Islamabad [Pakistan], April 28 (ANI): Pakistan's political parties Pakistan Muslim League-Nawaz (PML-N), the Pakistan Peoples Party (PPP) and the National Party were unanimous in calling for a solution to Balochistan's issues through political dialogue and not through military operations in the wake of a blast that took place in Karachi University in which four people were killed including three Chinese nationals.
The country's mainstream and nationalist political parties on Wednesday asked the authorities concerned to take the incident as a "final wake-up call" and resolve the issue of missing persons at the earliest as a major confidence-building measure to end the sense of deprivation among the Baloch people, Dawn reported.
PML-N Senator Mushahid Hussain said the way forward, according to him, was to "stop treating Balochistan as a political plaything, frequently picking, choosing and changing favourites, end the shameful crime of missing persons, ensure benefits of development for local communities and end border harassment and corruption".
The attack that killed three Chinese nationals and their local driver was claimed by the banned Majeed Brigade of Baloch Liberation Army (BLA), which stated that this was the first time they had employed a female suicide bomber, cited sources.
Tuesday's terrorist attack was not a normal one, as the involvement of an educated woman proved how deep the sense of alienation had been penetrated among the Baloch people, the senator said further.
Talking to Dawn, a senior PML-N leader from Balochistan and a member of the party's central working committee Sydaal Nasar disclosed that the woman who had carried out the suicide attack in Karachi had been sitting outside the Quetta Press Club for the past over four years, as many of her family members were among the missing persons.
As Mushahid Hussain questioned the utility of the commission on the missing persons and termed it a "joke" with the nation, he said the missing persons' issue must be resolved immediately.
The PML-N senator, who is also the chairman of the Senate Standing Committee on Defence, described the Karachi incident as a "monumental failure and breach of security." He regretted that there were some 26 intelligence agencies operating in the country, but it seemed there was no coordination among them at all.
The senator also drew attention to the alleged harassment and corruption by the security officials deployed at the border. He said the Baloch people recently protested when the law enforcement agencies resorted to firing on the people who were accused of smuggling oil.

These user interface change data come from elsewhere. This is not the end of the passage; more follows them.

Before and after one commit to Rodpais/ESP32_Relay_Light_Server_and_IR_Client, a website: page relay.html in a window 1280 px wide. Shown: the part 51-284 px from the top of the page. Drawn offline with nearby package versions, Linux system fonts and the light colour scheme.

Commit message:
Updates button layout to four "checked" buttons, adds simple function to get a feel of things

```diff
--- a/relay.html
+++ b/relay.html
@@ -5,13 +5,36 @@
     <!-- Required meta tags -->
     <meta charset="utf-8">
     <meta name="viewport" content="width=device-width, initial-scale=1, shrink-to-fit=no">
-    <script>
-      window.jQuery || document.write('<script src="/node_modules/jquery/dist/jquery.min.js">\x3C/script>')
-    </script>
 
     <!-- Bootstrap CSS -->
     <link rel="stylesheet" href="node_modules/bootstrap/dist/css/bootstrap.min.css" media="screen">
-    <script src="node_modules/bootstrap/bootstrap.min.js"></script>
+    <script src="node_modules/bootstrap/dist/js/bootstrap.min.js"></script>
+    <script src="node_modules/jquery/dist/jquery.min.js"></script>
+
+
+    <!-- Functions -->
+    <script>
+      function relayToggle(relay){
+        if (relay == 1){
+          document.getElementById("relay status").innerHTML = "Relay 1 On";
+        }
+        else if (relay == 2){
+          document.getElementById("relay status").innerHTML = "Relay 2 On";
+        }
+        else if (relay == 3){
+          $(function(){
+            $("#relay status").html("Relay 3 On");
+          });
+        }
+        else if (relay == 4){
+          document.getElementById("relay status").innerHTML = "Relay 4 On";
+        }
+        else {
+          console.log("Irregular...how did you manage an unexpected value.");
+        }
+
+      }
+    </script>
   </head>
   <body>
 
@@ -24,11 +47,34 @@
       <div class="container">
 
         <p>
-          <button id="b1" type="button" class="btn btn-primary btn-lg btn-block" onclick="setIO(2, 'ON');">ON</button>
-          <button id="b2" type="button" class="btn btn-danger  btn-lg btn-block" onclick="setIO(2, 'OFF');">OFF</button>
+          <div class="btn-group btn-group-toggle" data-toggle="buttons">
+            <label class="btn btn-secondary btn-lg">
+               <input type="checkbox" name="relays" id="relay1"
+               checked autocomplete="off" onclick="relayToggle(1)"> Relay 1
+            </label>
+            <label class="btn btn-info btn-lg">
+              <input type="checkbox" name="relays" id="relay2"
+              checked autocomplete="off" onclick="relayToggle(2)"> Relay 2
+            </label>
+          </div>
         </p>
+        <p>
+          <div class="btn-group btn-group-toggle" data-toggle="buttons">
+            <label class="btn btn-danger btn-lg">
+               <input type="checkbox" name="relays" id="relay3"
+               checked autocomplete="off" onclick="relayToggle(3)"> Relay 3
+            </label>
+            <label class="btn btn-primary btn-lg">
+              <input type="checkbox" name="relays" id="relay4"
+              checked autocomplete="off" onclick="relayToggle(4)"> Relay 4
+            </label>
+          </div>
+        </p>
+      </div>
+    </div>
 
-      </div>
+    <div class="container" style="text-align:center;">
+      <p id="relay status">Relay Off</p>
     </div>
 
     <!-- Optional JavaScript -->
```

Similarly, Pakistan People's Party (PPP) Senator Raza Rabbani, said, "Extreme nationalism has permeated to such an extent that educated women are willing to lay down their lives," adding that, the seeds of oppression, suppression, alienation and the sense of deprivation are so deep that it motivates violent reaction against the state and its strategic interests."
Meanwhile, National Party Punjab president Ayub Malik also urged the new federal government to take urgent steps to resolve the issue of enforced disappearances, as it was vital to restore permanent peace in Balochistan.
Enforced disappearances are used as a tool by Pakistani authorities to terrorize people who question the all-powerful army establishment of the country, or seek individual or social rights.
Cases of enforced disappearances have been majorly recorded in the Balochistan and the Khyber-Pakhtunkhwa provinces of the country which host active separatist movements.
PPP secretary-general Farhatullah Babar, in a Twitter post, said a new wave of repression against Baloch was feared as a result of a suicide attack in Karachi.
"It will be a disaster if, instead of reaching out and applying balm on wounds of Baloch, they are hounded. The state hasn't yet recovered from Musharraf's humiliation of Baloch people," he added.
Including 1,200 missing in Sindh province in the last six months, over 8,000 people were missing in the country during 2021, a recent report by the US revealed. (ANI)